Four years ago, Shira Banki was brutally stabbed to death at the march by Orthodox extremist Yishai Schlissel, who also injured many others. Security has been regularly tight around the march since Banki’s death. Now, pride participants are required to wear entry bracelets as a new crowd control initiative.
At the march, 52 people were arrested or detained for attempting to disturb the event and parade. Police surrounded the route and for the first time, asked those joining the march who seemed suspicious to provide identification before being allowed to enter. One suspect was arrested with a knife and another with pepper spray.
Banki’s father, Uri, was at the march and told reporters he was there to show support for the event’s message. “We are marching today in memory of Shira and also to support tolerance in Israel,” he said. “Tolerance is something that is easy for us to demand from others and much harder to sustain ourselves.”
Despite the seriousness of the security, the atmosphere in the park was cheerful, with colorful flags waving in the air, upbeat music and food. Multiple organizations distributed free rainbow gear and informational brochures.
Many pride participants chanted “Bibi, Bibi, wake up” and “We are here to stay,” which was as much political as pride-related. A demonstration against the march was held nearby by the right-wing extremist Lehav organization. Police outnumbered the 150 or so protesters three to one. However, a group of religious LGBTQ Jews danced around in circles along with songs playing about the Messiah.
“We need freedom, the freedom to be who we are. Equality is needed for everyone, specifically in Jerusalem,” said Eitan Ginzburg, who was elected mayor of Ra’anana in 2018, the first openly gay person to serve as mayor in Israel.
Also attending the march was the recently appointed interim justice minister, Amir Ohana, the first openly gay cabinet member in the country’s history. Ohana’s presence was not received well by other pride-goers.
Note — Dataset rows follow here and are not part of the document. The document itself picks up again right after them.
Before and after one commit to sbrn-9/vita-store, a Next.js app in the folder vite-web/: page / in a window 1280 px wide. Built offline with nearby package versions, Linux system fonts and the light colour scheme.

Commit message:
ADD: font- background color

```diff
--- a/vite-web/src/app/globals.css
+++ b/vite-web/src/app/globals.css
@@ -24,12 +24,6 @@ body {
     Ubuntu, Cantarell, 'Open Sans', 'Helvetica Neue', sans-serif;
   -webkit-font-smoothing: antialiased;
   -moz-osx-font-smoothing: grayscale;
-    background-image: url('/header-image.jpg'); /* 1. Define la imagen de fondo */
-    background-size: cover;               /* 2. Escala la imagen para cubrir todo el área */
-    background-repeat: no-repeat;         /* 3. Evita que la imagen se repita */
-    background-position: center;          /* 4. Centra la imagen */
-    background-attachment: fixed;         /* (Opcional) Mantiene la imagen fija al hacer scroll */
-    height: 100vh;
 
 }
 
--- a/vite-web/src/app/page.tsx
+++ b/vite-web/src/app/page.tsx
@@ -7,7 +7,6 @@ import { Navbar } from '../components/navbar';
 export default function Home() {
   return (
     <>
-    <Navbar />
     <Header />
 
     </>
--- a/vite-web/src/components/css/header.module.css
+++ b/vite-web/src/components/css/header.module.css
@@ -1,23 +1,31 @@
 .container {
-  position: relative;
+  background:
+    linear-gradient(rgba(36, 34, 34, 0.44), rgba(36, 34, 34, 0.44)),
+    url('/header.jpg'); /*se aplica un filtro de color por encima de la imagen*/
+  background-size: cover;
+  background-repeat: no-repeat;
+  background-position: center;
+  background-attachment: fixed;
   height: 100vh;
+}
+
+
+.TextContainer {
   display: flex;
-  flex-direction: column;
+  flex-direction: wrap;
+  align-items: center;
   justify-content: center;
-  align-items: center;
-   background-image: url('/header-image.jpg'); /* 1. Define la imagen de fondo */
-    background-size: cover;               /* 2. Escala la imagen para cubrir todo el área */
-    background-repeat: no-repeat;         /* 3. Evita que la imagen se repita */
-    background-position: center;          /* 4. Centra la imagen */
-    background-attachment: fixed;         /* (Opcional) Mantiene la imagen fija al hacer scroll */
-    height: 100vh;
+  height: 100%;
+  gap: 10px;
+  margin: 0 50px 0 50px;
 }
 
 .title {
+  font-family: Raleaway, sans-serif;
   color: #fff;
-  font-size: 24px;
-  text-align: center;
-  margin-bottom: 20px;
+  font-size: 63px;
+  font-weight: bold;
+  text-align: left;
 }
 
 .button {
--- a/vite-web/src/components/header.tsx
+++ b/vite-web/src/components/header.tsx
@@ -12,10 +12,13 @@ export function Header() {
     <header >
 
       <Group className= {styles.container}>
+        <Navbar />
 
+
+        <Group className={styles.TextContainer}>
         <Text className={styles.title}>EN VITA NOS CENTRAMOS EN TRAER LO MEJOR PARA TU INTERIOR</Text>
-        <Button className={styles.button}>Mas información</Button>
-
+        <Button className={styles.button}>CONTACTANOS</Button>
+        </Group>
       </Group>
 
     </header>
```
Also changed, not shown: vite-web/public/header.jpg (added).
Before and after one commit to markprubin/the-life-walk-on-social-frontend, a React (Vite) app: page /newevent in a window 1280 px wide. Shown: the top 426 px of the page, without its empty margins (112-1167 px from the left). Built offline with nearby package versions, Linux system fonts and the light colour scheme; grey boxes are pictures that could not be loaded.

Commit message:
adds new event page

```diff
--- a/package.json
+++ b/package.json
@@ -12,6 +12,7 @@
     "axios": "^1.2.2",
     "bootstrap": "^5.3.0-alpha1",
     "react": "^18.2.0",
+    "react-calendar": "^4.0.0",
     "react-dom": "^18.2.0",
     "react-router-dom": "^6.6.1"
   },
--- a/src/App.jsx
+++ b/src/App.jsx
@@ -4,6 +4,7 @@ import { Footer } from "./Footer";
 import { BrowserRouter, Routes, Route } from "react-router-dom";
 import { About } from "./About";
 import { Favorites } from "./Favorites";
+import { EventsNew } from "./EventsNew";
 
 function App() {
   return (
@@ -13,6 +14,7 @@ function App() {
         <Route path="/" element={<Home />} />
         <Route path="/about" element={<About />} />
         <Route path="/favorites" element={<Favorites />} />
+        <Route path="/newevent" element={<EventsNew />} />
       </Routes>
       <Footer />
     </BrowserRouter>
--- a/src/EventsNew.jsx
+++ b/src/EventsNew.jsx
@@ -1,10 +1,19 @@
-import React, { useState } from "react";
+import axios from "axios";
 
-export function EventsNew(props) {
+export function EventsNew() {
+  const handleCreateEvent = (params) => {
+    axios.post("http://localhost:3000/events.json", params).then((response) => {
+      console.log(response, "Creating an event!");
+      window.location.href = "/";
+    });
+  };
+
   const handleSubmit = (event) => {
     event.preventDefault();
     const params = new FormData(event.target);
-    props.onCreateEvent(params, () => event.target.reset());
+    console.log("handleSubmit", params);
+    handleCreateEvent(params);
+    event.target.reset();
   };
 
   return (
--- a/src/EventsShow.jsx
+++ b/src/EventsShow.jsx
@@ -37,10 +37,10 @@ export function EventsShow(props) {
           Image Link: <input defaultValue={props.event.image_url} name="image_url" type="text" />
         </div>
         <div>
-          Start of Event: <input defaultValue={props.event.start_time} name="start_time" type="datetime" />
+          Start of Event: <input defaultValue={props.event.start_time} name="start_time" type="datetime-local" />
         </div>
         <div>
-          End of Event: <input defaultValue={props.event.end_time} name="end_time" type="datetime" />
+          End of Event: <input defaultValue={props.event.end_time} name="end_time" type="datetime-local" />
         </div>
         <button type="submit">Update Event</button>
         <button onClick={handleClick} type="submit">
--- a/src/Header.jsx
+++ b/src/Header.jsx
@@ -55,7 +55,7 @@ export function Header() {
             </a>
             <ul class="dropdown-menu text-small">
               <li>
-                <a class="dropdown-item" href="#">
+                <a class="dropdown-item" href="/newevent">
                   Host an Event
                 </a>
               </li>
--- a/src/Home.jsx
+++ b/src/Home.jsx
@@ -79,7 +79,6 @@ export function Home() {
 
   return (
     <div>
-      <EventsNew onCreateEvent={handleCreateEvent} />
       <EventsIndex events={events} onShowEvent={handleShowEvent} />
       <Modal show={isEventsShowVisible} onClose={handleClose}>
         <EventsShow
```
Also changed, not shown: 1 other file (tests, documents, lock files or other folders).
Participants booed and chanted “embarrassment” at him as he marched the event.
“As a liberal who believes wholeheartedly in freedom of expression, I told the same group of protesters protesting against me, neither ultra-Orthodox nor religious, that it was important that they came there. I just hope that this did not overshadow the main message that should emerge from this event. It does not matter whether you are religious, secular, rightist, leftist, LGBT or not – the message is a message of tolerance,” Ohana said.
“It’s important to understand that the march is a way for us to demonstrate that we have the right to march freely and happily in the street, but also every day in the streets of Jerusalem,” said Ofer Erez, the executive director of the Jerusalem Open House, which organizes the parade every year.
Luckily, this year there were no violent incidents and pride participants could march freely and peacefully down the streets of Jerusalem.
Compiled by AJT Staff